Isn’t that statement true for most things? Without failure, mistakes, accidents… where would we be? We learn from our mistakes and take away a deeper meaning, especially when giving up is not an option.
So, back to our topic of coral—how cool are they? The video touched upon but did not go into detail as to how corals grew, so let’s get into it for a minute.
Coral forms on calcium carbonate, or limestone, and this is generally in the form of skeletons of previous corals. Each polyp consumes the mineral-rich water and deposits the limestone below creating huge structures. This takes time, of course, as we saw in the video with a coral that could fit in the palm of your and was 9 years in the making. 2
At EWC, we like to end our articles having answered the question “why does it matter?” or “why should we care?” To do that, I had to answer these questions for myself. This took far too long. Like most people, I’m not passionate about coral and zooxanthellae. Then, it came to me.
I came to EWC with this desire to learn more about this amazing world around us that we never hear about on the common news sources. One of our favorites sayings at EWC is “stay curious,” and that’s what I did.
We’ve been given the gift of knowledge with millions of sources of information at our fingertips, so why wouldn’t we want to learn? Even setting the goal of learning one amazing or overall positive thing each day, has limitless benefits. By encouraging others to do the same, we can spread the wealth of knowledge and inspire positivity.
Speaking of! Why not share this article or another Ever Widening Circles article with a friend?
We all can aspire for something better.
Explore a little more!

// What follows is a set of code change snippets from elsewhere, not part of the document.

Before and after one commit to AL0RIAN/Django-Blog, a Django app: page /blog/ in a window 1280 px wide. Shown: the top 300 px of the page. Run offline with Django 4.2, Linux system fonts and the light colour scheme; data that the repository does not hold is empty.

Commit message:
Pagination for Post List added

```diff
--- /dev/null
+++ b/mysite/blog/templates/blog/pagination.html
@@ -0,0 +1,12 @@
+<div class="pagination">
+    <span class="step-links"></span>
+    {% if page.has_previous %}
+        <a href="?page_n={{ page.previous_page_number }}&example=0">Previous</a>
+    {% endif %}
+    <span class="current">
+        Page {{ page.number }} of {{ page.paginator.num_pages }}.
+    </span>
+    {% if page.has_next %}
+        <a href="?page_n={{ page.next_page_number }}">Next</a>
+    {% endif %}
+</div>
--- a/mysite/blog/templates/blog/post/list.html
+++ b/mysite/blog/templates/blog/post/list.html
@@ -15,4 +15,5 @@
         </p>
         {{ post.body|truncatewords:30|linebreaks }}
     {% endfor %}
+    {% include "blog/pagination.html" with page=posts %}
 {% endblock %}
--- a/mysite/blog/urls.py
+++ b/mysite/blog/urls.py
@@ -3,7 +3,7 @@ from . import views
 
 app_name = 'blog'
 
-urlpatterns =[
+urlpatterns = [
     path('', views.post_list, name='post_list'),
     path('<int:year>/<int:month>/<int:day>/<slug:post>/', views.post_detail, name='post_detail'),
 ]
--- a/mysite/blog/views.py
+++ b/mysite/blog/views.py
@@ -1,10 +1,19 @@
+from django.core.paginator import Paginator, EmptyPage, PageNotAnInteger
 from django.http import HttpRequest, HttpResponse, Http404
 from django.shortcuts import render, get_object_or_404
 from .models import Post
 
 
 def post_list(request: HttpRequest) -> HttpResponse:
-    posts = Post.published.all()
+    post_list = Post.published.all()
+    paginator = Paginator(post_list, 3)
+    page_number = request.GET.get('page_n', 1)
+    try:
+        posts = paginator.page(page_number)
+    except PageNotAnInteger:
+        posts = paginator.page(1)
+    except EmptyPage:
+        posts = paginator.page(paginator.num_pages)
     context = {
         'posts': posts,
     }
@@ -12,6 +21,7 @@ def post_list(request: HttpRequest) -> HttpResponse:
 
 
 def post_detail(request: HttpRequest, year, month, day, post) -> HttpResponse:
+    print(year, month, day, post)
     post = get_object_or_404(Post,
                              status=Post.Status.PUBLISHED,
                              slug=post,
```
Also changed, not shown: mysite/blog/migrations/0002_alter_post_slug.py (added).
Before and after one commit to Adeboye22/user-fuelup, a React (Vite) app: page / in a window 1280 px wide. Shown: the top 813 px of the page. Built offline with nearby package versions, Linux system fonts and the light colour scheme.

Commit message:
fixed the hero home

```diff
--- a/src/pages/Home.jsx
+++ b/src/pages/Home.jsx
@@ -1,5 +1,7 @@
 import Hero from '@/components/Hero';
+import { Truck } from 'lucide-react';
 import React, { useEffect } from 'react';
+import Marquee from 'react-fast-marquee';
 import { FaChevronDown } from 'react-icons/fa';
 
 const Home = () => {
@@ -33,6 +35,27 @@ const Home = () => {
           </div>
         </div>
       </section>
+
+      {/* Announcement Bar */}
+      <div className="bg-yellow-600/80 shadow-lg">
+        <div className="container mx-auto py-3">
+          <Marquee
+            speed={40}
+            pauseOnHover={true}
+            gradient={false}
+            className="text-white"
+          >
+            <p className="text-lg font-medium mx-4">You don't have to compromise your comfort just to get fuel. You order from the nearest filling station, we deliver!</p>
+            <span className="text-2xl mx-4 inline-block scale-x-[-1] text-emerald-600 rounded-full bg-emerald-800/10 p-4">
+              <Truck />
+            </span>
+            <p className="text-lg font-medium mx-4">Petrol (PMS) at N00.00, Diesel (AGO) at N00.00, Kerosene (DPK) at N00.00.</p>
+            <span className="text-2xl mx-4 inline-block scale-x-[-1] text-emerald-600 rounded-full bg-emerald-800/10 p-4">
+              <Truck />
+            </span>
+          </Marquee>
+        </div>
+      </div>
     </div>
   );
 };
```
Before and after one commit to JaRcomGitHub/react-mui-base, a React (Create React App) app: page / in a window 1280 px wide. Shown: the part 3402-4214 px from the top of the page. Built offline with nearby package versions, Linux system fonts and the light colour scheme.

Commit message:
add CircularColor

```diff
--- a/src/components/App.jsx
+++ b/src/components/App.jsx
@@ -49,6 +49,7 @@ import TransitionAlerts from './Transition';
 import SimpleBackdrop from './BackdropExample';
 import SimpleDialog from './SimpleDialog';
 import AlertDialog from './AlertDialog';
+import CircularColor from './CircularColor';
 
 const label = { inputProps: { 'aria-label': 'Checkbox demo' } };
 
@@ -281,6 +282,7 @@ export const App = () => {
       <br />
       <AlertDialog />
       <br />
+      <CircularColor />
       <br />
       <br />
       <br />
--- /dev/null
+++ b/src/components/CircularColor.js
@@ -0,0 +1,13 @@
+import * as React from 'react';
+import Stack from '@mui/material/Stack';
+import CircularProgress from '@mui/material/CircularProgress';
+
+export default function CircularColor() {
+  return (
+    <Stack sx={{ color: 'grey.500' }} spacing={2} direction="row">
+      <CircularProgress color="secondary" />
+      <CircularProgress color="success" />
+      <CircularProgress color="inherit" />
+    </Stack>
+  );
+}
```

If you’re curious about more little wonders of nature, jump over to our library to check out our full collection of articles on the subject!